**DATA EXTRACT:**
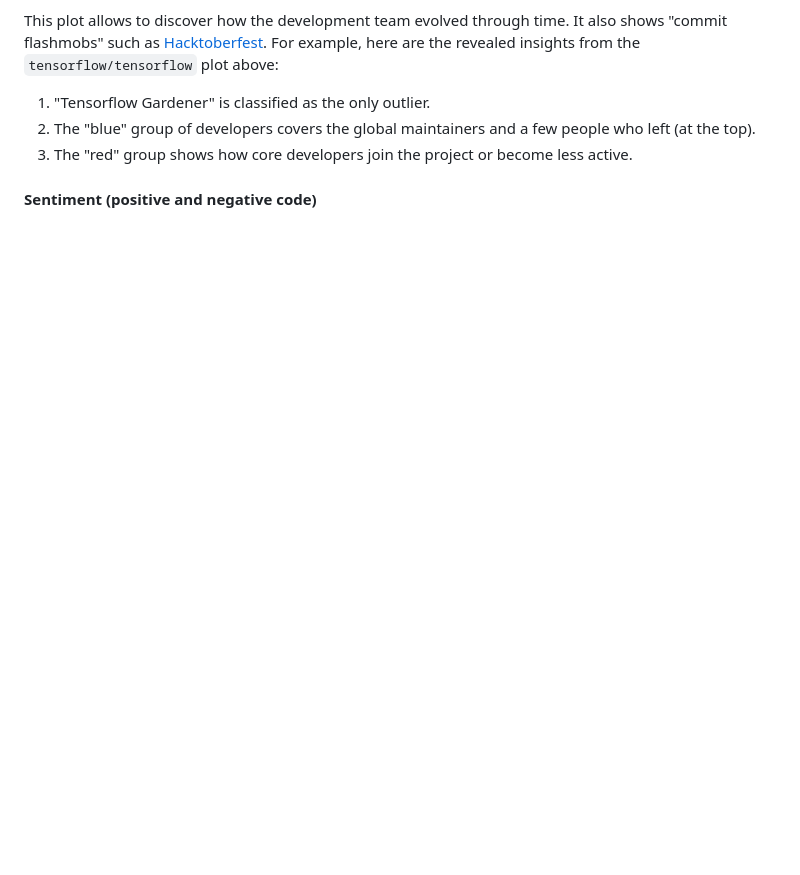
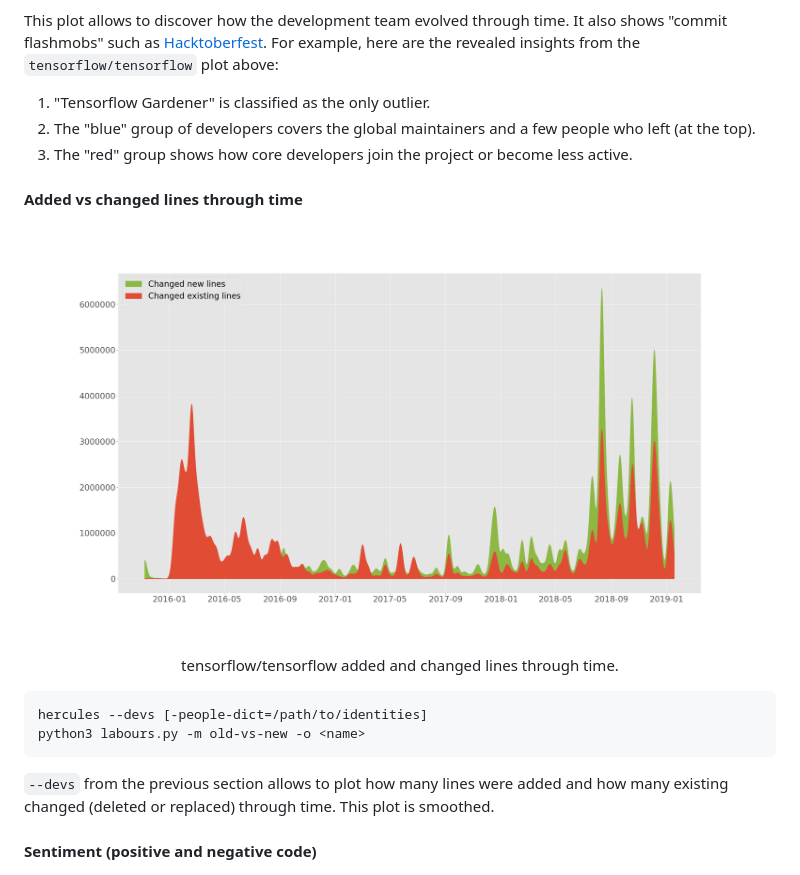
Before and after one commit to CWBudde/hercules, a Markdown page: README.md, the part around the change. Drawn GitHub-style; pictures changed too: doc/add_vs_changed.png (added); blank space fills up the shorter version.

Commit message:
Add "old-vs-new" plot
Fixes https://github.com/src-d/hercules/issues/166

Signed-off-by: Vadim Markovtsev <vadim@sourced.tech>

````diff
--- a/README.md
+++ b/README.md
@@ -300,6 +300,19 @@ insights from the `tensorflow/tensorflow` plot above:
 2. The "blue" group of developers covers the global maintainers and a few people who left (at the top).
 3. The "red" group shows how core developers join the project or become less active.
 
+#### Added vs changed lines through time
+
+![tensorflow/tensorflow](doc/add_vs_changed.png)
+<p align="center">tensorflow/tensorflow added and changed lines through time.</p>
+
+```
+hercules --devs [-people-dict=/path/to/identities]
+python3 labours.py -m old-vs-new -o <name>
+```
+
+`--devs` from the previous section allows to plot how many lines were added and how many existing changed
+(deleted or replaced) through time. This plot is smoothed.
+
 #### Sentiment (positive and negative code)
 
 ![Django sentiment](doc/sentiment.png)
````
Also changed, not shown: 1 other file.
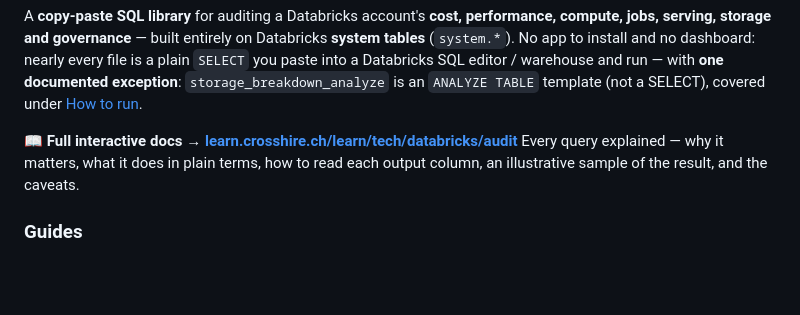
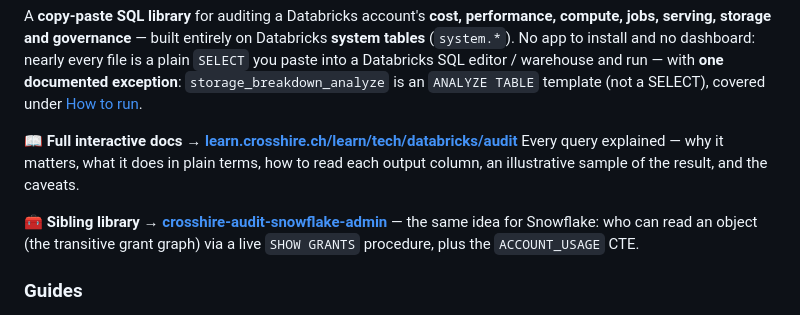
Before and after one commit to darshanmeel/crosshire-audit-databricks-admin, a Markdown page: README.md, the part around the change. Rendered like a GitHub page; blank space fills up the shorter version.

Commit message:
docs: link the Snowflake sibling library from the README
Add crosshire-audit-snowflake-admin (the same who-can-read grant-graph idea
for Snowflake) as a sibling library near the docs link.

Co-Authored-By: Claude Opus 4.8 <noreply@anthropic.com>

```diff
--- a/README.md
+++ b/README.md
@@ -9,6 +9,10 @@ SELECT), covered under [How to run](#how-to-run).
 📖 **Full interactive docs → [learn.crosshire.ch/learn/tech/databricks/audit](https://learn.crosshire.ch/learn/tech/databricks/audit)**
 Every query explained — why it matters, what it does in plain terms, how to read each output column, an
 illustrative sample of the result, and the caveats.
+
+🧰 **Sibling library → [crosshire-audit-snowflake-admin](https://github.com/darshanmeel/crosshire-audit-snowflake-admin)** —
+the same idea for Snowflake: who can read an object (the transitive grant graph) via a live `SHOW GRANTS`
+procedure, plus the `ACCOUNT_USAGE` CTE.
 
 ### Guides
 
```
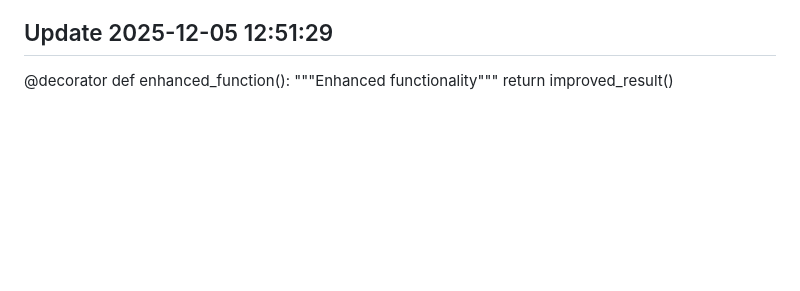
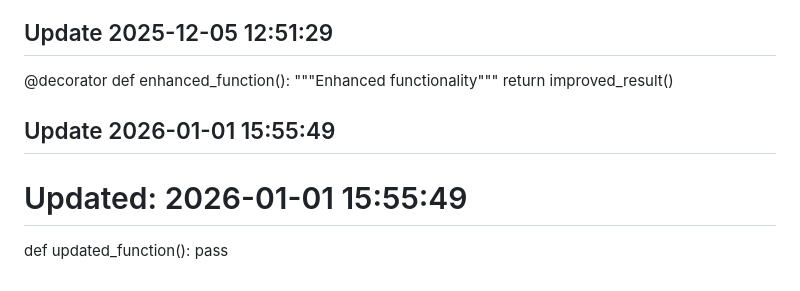
Before and after one commit to maxxunit1/frontend-components-library, a Markdown page: README.md, the part around the change. Drawn GitHub-style; blank space fills up the shorter version.

```diff
--- a/README.md
+++ b/README.md
@@ -293,3 +293,8 @@ data = [
 def enhanced_function():
     """Enhanced functionality"""
     return improved_result()
+
+## Update 2026-01-01 15:55:49
+# Updated: 2026-01-01 15:55:49
+def updated_function():
+    pass
```
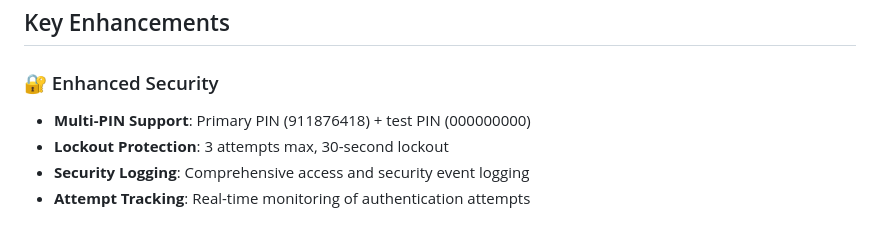
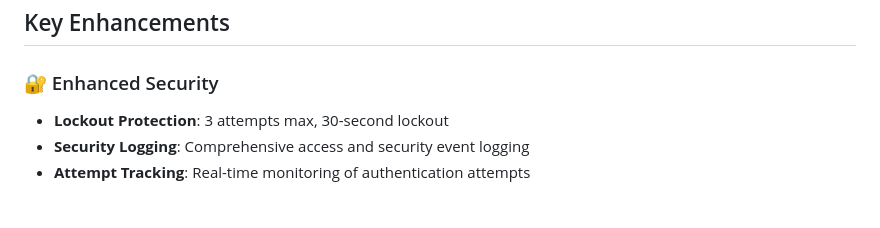
Before and after one commit to bwistrom/bwistrom.github.io, a Markdown page: clone1/README.md, the part around the change. Rendered like a GitHub page.

Commit message:
Remove sensitive PIN information from README
Removed specific primary and test PINs from documentation for security reasons.

```diff
--- a/clone1/README.md
+++ b/clone1/README.md
@@ -14,7 +14,6 @@ clone1/
 ## Key Enhancements
 
 ### 🔐 Enhanced Security
-- **Multi-PIN Support**: Primary PIN (911876418) + test PIN (000000000)
 - **Lockout Protection**: 3 attempts max, 30-second lockout
 - **Security Logging**: Comprehensive access and security event logging
 - **Attempt Tracking**: Real-time monitoring of authentication attempts
```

**EXERCISE REQUIREMENTS:**
Go line by line through the records above and copy each one containing "from".

**ANSWER TO THIS EXERCISE:**
@@ -300,6 +300,19 @@ insights from the `tensorflow/tensorflow` plot above:
+`--devs` from the previous section allows to plot how many lines were added and how many existing changed
docs: link the Snowflake sibling library from the README
Remove sensitive PIN information from README
Removed specific primary and test PINs from documentation for security reasons.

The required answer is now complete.